Nirvana To Afghanistan
Veteran: Jason Everman
Artist: Michael Koulermos
Writer: Margaret Mandell
It was the late 80’s and the music scene was exploding in Seattle. Nirvana was still in its infancy when musician, Jason Everman, auditioned and got the gig as second guitarist. That he had $606.17 to record Nirvana’s first album didn’t hurt his chances either.
The gig was short lived. According to his band mates, he was too “introverted”.
He wasn’t exactly fired but it was understood by Everman and the other band members he wouldn’t be joining them on their next tour.
He wound up playing bass for another Seattle band, Soundgarden. Although he loved playing with them, it didn’t work out either and Everman was fired for “moodiness”.
So he put down his bass, bought a one way ticket to New York City, walked into an army recruitment office in Times Square and a few weeks later was enduring brutal, heave-inducing drills at Fort Benning in Georgia.
Gone was the nose ring and long, strawberry blond curls. In their place was a determined young man who excelled at the rigors of army life.
Quite a change from the grunge scene in Seattle. But Everman was determined not to be left behind this time. He became a member of the elite Special Forces. Deployed to Afghanistan and Iraq, Everman saw and experienced all the horrors of war.
He came home with his weight in medals. But he rarely talks about those honors. It’s not his way.
In 2006, Everman left the military and was admitted to Columbia University where he earned a bachelor’s degree in philosophy. Today, he leads a quiet life in an A-frame cabin near the Puget Sound.

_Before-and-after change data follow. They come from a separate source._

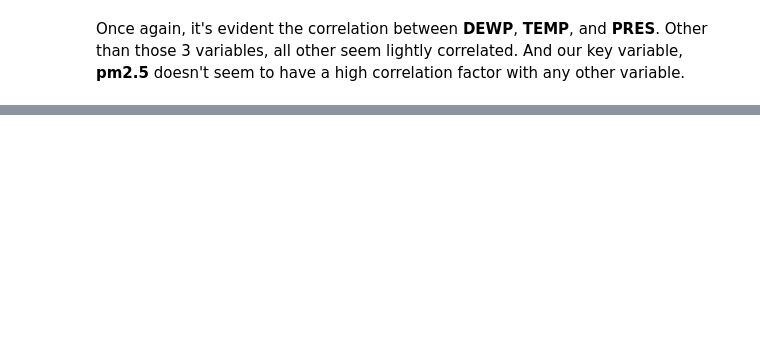
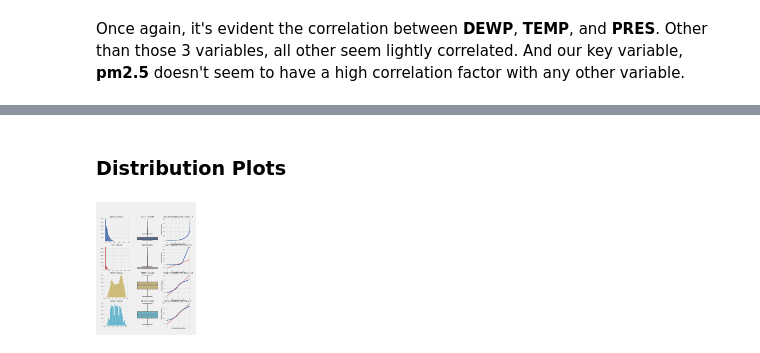
Before and after one commit to Jose-Bastos/MLops_Air, a Jupyter notebook: EDA.ipynb, the cells around one changed output, grey strips where cells are left out. Saved outputs shown, nothing was run; the diff lists cells and outputs as text; code cells hidden in the pictures; blank space fills up the shorter version.

```diff
--- a/EDA.ipynb
+++ b/EDA.ipynb
@@ -227,0 +297,7 @@ Once again, it's evident the correlation between **DEWP**, **TEMP**, and **PRES*
+# %% [markdown]
+### Distribution Plots
+# %%
+PATH = "AutoViz_Plots/AutoViz/Dist_Plots_Numeric.png"
+Image(filename = PATH, width=100, height=100)
+# %% [output]
+[figure, added]
```
Also changed, not shown: parts of 8 cells of this notebook.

Some would say he had it all and walked away from it. Everman would disagree. The only thing he lost out on is $606.17.